Service Instances are handy in that they automatically provided a protected sandbox for you and are isolated from any change in the related Module content you might be deploying from. In the background the Dtk makes copied references for the instance of all the leveraged Modules which makes so work can continue on your core IT assets without having to worry about trashing your running Services, squashing commits of team members, or coming up with specific branching strategies…, its all handled behind the scenes for you. The other great aspect of Service Instances is that any special handling or thinking you might have done for “environments” in other systems goes away with the maintained Service Instance isolation.

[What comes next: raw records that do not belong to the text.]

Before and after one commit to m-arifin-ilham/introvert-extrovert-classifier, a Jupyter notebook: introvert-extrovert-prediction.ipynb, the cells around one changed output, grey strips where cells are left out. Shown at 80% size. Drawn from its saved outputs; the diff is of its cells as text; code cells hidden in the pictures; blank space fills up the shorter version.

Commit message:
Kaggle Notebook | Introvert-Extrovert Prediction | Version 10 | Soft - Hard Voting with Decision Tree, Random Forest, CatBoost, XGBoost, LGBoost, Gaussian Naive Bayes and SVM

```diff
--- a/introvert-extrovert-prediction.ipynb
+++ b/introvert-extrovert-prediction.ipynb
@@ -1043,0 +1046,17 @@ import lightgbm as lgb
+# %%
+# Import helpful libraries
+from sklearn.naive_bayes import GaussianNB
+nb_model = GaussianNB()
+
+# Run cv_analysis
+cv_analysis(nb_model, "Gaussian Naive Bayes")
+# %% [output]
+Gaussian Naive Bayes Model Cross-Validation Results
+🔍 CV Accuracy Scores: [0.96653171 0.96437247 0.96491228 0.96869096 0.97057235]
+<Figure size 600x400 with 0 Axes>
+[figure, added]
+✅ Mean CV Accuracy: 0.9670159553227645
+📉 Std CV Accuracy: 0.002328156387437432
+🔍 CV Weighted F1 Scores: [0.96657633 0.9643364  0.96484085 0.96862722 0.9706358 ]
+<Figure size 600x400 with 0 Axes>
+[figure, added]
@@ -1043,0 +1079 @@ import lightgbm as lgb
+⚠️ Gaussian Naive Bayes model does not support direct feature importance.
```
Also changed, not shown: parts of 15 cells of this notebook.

Once the Service Instance is created you not only have isolated copies of the Modules you are leveraging, you also get a new Service Instance repository which is a version controlled file representation in the state of your running Service(s). When you want to run Actions or change the desired state of your Service, simply edit the model file(s) in your instance repository directory, or leverage edit commands via the Dtk Client, and run the converge Action. The Dtk will commit your edits to the Catalog and execute any required Action or Workflow and update to the desired state.

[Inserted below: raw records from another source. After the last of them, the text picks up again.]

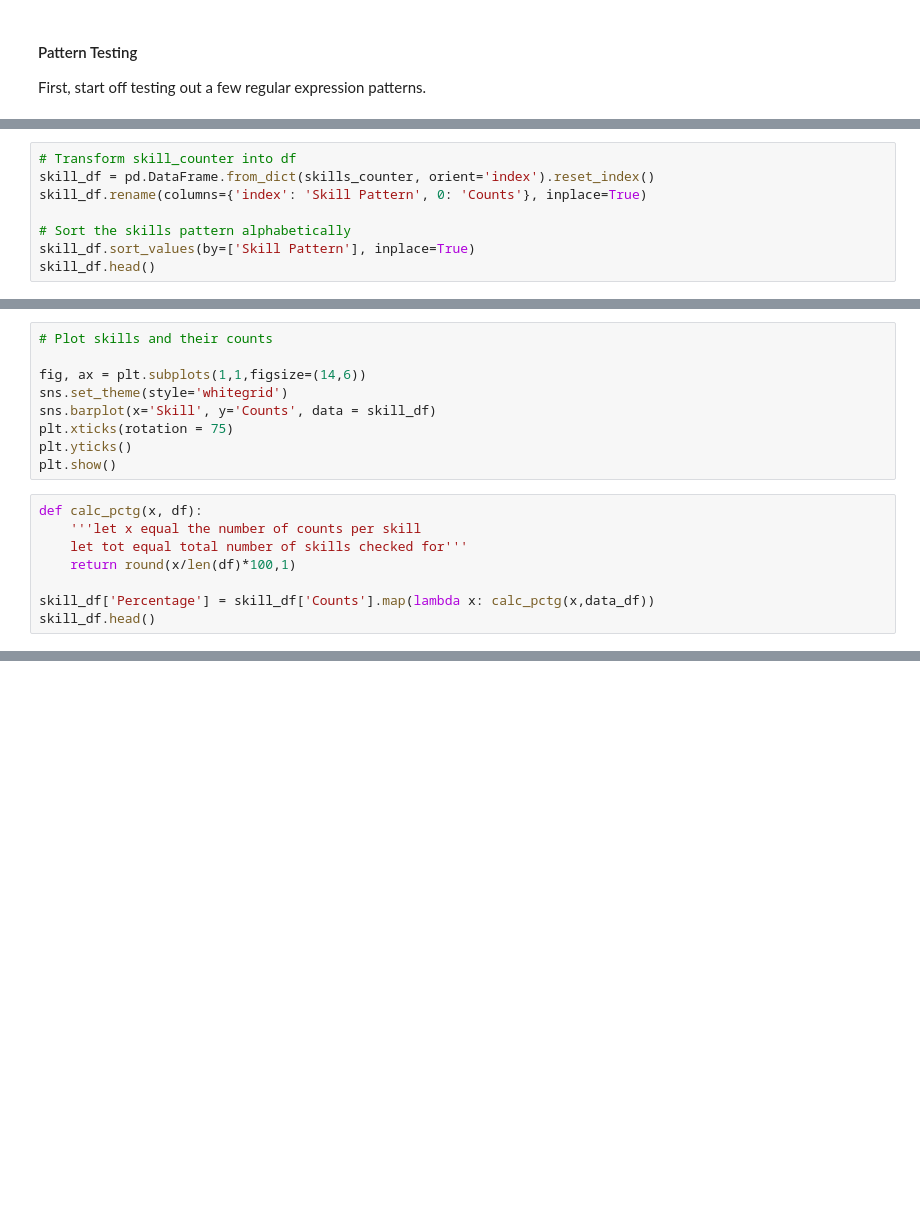
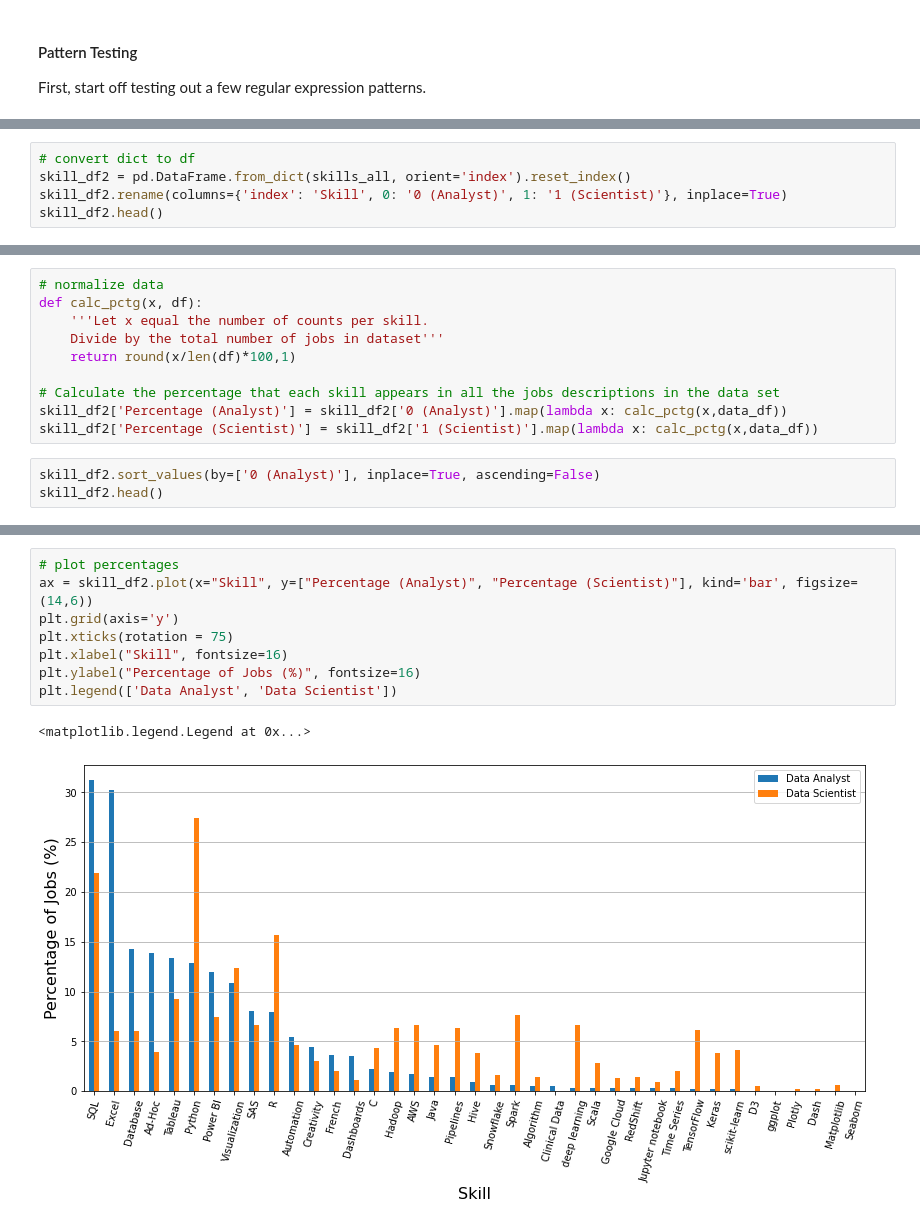
Before and after one commit to jma199/nlp-jobmarket, a Jupyter notebook: 2 main_jobdesc_eda_sql.ipynb, the cells around one changed output, grey strips where cells are left out. Drawn from its saved outputs; the diff is of its cells as text; blank space fills up the shorter version.

Commit message:
Update skills count in 2 main_jobdesc_eda_sql.ipynb and save figure

```diff
--- a/2 main_jobdesc_eda_sql.ipynb
+++ b/2 main_jobdesc_eda_sql.ipynb
@@ -560,8 +572,5 @@ skills
 # %%
-# Transform skill_counter into df
-skill_df = pd.DataFrame.from_dict(skills_counter, orient='index').reset_index()
-skill_df.rename(columns={'index': 'Skill Pattern', 0: 'Counts'}, inplace=True)
-
-# Sort the skills pattern alphabetically
-skill_df.sort_values(by=['Skill Pattern'], inplace=True)
-skill_df.head()
+# convert dict to df
+skill_df2 = pd.DataFrame.from_dict(skills_all, orient='index').reset_index()
+skill_df2.rename(columns={'index': 'Skill', 0: '0 (Analyst)', 1: '1 (Scientist)'}, inplace=True)
+skill_df2.head()
@@ -575,17 +584,13 @@ skill_df.head()
-# %%
-# Plot skills and their counts
-
-fig, ax = plt.subplots(1,1,figsize=(14,6))
-sns.set_theme(style='whitegrid')
-sns.barplot(x='Skill', y='Counts', data = skill_df)
-plt.xticks(rotation = 75)
-plt.yticks()
-plt.show()
 # %%
+# normalize data
 def calc_pctg(x, df):
-    '''let x equal the number of counts per skill
-    let tot equal total number of skills checked for'''
+    '''Let x equal the number of counts per skill.
+    Divide by the total number of jobs in dataset'''
     return round(x/len(df)*100,1)
 
-skill_df['Percentage'] = skill_df['Counts'].map(lambda x: calc_pctg(x,data_df))
-skill_df.head()
+# Calculate the percentage that each skill appears in all the jobs descriptions in the data set
+skill_df2['Percentage (Analyst)'] = skill_df2['0 (Analyst)'].map(lambda x: calc_pctg(x,data_df))
+skill_df2['Percentage (Scientist)'] = skill_df2['1 (Scientist)'].map(lambda x: calc_pctg(x,data_df))
+# %%
+skill_df2.sort_values(by=['0 (Analyst)'], inplace=True, ascending=False)
+skill_df2.head()
@@ -591,0 +604,11 @@ skill_df.head()
+# %%
+# plot percentages
+ax = skill_df2.plot(x="Skill", y=["Percentage (Analyst)", "Percentage (Scientist)"], kind='bar', figsize=(14,6))
+plt.grid(axis='y')
+plt.xticks(rotation = 75)
+plt.xlabel("Skill", fontsize=16)
+plt.ylabel("Percentage of Jobs (%)", fontsize=16)
+plt.legend(['Data Analyst', 'Data Scientist'])
+# %% [output]
+<matplotlib.legend.Legend at 0x...>
+[figure, added]
```
Also changed, not shown: parts of 17 cells of this notebook, 1 other file.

A basic functionality provided by the Dtk is to enable applications and services to be deployed with respect to lower level services that provide needed base services or context. The assembly templates that provide the lowest-level base services are referred to as ‘target’ assemblies. Like any other assembly they get staged forming a service instance, or what we will sometimes refer to as a “target instance”. In their simplest form targets are used to enable the Dtk user to select a particular cloud service to deploy with respect to, which will have details that differ accross cloud providers. For example, to deply with respect to an AWS VPC, the user could first select an assembly from the ‘aws/network’ module in the Dtk community repo. The different assembly and parameter choices in this module gives choices with respect to

  • authorization methods - using IAM node profiles vs explicitly putting in user credentials for an existing IAM user, and
  • networking - whether to use a VPC subnet that has been created or to create one when the target is staged and deployed. Note that these options are for this particular ‘aws/network’ module and that Dtk users can customize this module or create a new one to handke additional or different alternatives with reagrds to base AWS deployment context. To treat new cloud providers the user would build a new mdoule with assemblies encoding the provider’s specfics.

After a target assembly has been staged and deployed to create a target instance, an assembly template that captures the application part, but is agnostic to cloud provider can be staged to form a service instance. In this case, the ‘dtk stage’ command takes a command line option that points to the target instance. The Dtk wil then create a service insatnce that gets automatically customizied to the target.

TODO: mention for targets need to provide

  • credentials

and also if spinning up nodes as opposed to just using services:

  • network context to attache nodes to (.e.g. subnet and security group for AWS)
  • images avaialble for spinning up instances